The quarterback in question for that 1963 season was Tom Flores, who more than 55 years later still has the greatest “second half” of a campaign in Raiders history.
Another thing I did on Play Index was look for the best TD:INT ratio seasons in the franchise’s history. Unsurprisingly, Derek Carr has the two best seasons in that regard, 2016 and 2019, respectively. It does not mean much more than the fact that Carr plays in the modern era, though we don’t have to strip him of the honor either.
Oakland had seen much worse.
In 2002, Rich Gannon threw 26 touchdowns and 10 interceptions. It is honestly a better TD:INT than any other Carr season but I was looking for examples with single-digit interceptions. Don’t worry, it doesn’t mean anything, it was just the parameters for this particular search. Give Gannon all his due and at the same time, let’s acknowledge that regardless of era, Carr has still posted a handful of the best QB seasons in franchise history.
But what about in the second half of a season?
I did a new search, this time looking for the best TD:INT ratios in Raiders history from “Game 9” to the end of the season. We know that 16-game seasons haven’t always existed though and so that did give skewed results. Those results didn’t skew hard enough to keep Tom Flores from the top though. Not by a longshot.
During his rookie campaign with a rookie team in 1960, Flores led the NFL in passer rating (71.8) and completion percentage (54%) as the team went 5-8. They struggled in 1961, Flores going 2-12 as starter, and then he missed all of 1962 because of tuberculosis.
Then came his return in 1963, the first under head coach Al Davis.
The Raiders opened 2-0 behind quarterback Cotton Davidson, once the fifth overall pick in the draft but now the guy who threw 23 interceptions in 13 games a year earlier.
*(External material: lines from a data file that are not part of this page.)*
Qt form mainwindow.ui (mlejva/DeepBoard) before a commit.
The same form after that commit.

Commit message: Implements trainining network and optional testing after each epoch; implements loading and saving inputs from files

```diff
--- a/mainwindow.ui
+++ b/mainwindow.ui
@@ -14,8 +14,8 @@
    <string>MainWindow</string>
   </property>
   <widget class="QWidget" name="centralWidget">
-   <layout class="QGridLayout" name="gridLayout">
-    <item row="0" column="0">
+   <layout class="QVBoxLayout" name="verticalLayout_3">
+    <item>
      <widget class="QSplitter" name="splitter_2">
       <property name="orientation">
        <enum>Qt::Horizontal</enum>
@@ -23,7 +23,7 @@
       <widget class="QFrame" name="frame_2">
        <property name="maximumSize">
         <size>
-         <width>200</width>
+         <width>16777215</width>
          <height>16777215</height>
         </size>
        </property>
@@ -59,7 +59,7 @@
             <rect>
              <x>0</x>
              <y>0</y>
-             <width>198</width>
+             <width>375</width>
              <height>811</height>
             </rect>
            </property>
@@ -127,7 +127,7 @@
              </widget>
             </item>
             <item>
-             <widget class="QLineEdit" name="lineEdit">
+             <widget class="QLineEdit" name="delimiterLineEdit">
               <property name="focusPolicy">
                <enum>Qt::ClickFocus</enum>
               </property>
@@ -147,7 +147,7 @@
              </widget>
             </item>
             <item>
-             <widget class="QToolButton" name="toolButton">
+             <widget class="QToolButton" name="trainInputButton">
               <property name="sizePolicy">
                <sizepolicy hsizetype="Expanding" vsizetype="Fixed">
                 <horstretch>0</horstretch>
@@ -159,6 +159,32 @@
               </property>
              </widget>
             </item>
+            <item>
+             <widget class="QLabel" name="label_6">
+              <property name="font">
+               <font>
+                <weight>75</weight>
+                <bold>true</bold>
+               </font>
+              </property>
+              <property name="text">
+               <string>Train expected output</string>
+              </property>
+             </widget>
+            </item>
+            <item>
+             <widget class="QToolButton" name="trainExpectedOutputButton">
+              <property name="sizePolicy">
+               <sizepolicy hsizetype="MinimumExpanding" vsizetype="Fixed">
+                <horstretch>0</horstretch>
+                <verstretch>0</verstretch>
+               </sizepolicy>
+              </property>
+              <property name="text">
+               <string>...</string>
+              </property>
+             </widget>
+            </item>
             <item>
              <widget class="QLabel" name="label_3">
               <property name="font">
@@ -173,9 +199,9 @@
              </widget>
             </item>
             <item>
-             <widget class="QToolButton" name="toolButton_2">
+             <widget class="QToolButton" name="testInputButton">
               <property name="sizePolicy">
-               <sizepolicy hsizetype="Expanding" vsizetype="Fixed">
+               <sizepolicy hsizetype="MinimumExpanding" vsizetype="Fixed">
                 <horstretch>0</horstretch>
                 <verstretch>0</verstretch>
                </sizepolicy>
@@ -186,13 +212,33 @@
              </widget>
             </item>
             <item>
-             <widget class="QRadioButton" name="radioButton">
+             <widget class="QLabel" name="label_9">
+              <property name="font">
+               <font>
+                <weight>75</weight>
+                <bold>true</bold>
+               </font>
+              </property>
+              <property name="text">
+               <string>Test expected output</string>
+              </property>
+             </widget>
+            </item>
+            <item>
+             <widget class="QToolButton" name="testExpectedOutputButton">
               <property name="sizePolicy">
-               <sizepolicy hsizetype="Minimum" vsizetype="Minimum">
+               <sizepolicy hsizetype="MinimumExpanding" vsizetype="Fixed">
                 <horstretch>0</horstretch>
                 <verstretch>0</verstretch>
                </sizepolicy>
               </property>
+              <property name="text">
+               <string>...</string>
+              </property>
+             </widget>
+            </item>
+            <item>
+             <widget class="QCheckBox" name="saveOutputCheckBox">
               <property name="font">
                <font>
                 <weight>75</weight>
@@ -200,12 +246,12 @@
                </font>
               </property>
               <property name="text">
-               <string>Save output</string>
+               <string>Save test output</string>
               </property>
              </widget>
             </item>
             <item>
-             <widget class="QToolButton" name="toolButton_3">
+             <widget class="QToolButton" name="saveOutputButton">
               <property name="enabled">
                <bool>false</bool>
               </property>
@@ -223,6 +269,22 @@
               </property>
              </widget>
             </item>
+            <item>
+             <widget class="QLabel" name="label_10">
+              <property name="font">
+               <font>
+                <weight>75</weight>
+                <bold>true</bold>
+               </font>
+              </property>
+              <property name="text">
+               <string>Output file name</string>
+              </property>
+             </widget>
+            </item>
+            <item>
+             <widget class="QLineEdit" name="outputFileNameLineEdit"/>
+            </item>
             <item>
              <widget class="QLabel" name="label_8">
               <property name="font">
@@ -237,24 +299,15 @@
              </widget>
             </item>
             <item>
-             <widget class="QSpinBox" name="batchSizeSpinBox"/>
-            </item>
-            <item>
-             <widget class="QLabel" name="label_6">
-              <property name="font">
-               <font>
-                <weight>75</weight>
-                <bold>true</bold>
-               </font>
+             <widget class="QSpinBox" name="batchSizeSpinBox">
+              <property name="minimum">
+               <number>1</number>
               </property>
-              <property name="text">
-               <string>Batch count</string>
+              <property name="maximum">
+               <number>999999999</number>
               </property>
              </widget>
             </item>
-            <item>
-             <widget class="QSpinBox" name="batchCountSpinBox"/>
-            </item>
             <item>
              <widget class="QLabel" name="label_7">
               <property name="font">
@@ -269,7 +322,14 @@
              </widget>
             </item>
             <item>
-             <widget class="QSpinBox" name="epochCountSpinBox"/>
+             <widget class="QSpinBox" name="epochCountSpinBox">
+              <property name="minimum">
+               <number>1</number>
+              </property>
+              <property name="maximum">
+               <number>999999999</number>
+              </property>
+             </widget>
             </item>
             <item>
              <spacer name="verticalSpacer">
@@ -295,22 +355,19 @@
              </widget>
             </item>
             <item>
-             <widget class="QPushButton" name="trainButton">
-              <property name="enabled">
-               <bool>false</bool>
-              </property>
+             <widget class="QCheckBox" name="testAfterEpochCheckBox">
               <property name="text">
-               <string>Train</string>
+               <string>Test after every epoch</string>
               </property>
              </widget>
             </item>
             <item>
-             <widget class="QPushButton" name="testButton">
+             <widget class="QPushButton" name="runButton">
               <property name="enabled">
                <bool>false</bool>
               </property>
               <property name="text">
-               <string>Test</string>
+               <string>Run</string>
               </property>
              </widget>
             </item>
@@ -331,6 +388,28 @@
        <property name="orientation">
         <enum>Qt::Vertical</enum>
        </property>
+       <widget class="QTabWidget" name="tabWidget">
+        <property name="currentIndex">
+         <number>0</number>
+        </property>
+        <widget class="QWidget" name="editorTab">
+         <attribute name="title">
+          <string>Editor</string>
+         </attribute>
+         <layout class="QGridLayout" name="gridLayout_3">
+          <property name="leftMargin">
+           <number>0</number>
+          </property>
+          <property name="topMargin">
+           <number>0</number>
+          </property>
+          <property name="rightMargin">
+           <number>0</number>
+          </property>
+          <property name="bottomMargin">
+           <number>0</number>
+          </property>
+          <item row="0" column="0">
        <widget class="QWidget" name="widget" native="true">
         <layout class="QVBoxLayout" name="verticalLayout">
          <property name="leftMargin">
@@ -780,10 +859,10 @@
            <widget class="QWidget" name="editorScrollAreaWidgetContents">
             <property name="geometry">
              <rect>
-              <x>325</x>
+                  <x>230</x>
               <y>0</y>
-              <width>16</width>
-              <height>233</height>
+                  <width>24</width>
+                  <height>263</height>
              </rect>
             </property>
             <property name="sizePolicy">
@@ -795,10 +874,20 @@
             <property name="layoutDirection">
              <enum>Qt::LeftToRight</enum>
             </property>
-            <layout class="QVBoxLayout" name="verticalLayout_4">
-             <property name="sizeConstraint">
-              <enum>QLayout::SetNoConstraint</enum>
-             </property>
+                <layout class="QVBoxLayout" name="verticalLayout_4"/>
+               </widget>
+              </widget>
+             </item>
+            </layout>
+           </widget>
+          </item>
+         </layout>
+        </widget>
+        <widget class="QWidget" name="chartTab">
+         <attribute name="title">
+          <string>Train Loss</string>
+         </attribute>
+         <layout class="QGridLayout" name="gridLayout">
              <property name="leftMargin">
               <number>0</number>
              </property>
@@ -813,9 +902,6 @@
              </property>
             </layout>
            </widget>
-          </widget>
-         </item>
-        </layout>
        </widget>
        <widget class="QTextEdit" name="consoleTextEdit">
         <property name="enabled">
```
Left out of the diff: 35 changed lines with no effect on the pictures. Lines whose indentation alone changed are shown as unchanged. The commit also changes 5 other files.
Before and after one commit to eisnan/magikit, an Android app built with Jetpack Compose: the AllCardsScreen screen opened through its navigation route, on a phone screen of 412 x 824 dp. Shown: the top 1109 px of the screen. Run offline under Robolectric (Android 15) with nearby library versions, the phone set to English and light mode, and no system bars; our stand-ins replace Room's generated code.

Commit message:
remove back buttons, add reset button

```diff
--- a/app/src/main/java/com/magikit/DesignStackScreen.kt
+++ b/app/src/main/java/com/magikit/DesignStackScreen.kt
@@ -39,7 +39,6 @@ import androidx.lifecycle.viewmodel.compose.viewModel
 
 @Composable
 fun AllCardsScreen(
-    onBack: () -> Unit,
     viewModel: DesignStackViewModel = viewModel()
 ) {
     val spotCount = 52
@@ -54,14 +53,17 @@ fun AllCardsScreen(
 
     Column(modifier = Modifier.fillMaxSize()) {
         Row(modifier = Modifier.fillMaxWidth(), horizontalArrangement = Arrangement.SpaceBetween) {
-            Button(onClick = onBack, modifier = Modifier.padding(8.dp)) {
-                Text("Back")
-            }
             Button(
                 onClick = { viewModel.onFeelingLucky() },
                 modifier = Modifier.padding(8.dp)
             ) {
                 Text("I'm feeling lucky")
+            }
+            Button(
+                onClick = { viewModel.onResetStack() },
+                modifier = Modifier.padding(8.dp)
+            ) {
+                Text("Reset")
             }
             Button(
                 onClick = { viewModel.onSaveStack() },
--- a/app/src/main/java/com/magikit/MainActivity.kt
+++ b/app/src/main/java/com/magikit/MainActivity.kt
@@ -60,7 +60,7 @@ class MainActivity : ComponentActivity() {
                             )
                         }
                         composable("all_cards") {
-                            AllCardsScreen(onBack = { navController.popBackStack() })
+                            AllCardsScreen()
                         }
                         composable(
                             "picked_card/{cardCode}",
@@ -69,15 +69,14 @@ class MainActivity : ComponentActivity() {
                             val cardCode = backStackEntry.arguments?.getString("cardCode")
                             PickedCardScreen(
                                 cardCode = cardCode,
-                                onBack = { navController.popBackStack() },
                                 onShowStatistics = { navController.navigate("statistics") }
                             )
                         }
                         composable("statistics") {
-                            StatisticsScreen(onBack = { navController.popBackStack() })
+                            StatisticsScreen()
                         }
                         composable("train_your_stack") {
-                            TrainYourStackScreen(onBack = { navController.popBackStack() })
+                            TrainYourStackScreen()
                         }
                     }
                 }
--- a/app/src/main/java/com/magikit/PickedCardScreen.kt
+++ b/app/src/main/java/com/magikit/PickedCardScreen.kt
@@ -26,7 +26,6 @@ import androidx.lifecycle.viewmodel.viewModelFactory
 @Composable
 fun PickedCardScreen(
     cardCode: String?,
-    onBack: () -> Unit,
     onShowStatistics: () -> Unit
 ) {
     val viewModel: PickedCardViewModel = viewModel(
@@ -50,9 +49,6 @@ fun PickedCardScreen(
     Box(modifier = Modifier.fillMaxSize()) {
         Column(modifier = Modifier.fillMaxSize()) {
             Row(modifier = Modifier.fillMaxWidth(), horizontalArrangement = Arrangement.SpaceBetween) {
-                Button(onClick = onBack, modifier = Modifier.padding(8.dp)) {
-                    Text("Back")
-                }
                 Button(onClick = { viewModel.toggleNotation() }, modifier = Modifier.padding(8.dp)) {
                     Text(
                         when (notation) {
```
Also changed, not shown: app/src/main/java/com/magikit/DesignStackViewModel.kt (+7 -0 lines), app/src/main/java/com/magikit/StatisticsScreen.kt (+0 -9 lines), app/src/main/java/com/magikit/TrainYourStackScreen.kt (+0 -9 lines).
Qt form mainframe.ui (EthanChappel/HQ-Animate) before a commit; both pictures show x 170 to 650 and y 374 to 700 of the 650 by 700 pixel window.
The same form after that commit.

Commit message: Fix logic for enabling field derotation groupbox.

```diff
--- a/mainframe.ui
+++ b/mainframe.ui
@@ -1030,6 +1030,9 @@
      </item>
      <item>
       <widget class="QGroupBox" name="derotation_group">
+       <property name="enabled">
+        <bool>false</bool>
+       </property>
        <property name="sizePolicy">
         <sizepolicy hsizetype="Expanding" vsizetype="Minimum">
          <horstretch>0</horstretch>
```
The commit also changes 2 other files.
That ‘62 Davidson then returned, going 22-of-63 for 308 yards and five interceptions over the next three games, all losses for Oakland.
In comes Flores.
It’s not as though he wasn’t a part of the offense already. Flores had played considerably in all five games so far but he got the start and threw a season-high 32 passes in Week 6 against BOSTON. He also threw three interceptions in a fourth straight loss. Better fortunes were coming.
The Raiders won their next three games, mostly thanks to Davidson throwing six touchdowns in Weeks 8 and 9 combined. But Flores had unthinkable numbers in the final five weeks, throwing 14 touchdowns against only three interceptions. That was in just five games, including 11 in the final two.
Oakland started 2-4 and finished 10-4.
And guess who made the Pro Bowl:
Despite throwing a touchdown on 8.1% of his throws, Flores wasn’t quite strong in every facet of the game. And despite the winning streak, the Raiders fell one win shy of make the playoffs. That honor instead went to the San Diego Chargers, a team that Oakland beat twice in the regular season. The Chargers beat BOSTON for the championship, a team that actually swept the Raiders that year, winning 20-14 both times.
All these years later, Flores’ 14 TD and four interceptions from Game 9 and on is at least one of the best finishes by a quarterback in franchise history. The highest passer rating belongs to Ken Stabler, who had 12 TD/6 INT and a 114.9 rating in the final five games of 1976. Flores is second and Stabler’s 1974 campaign is third.
In ninth place here would be Jim Plunkett, who in 1983 had 10 touchdowns and five interceptions in the final seven games. The Raiders won their second of two Super Bowl championships in four years that season and the head coach of both of those teams was, as you well know, Tom Flores.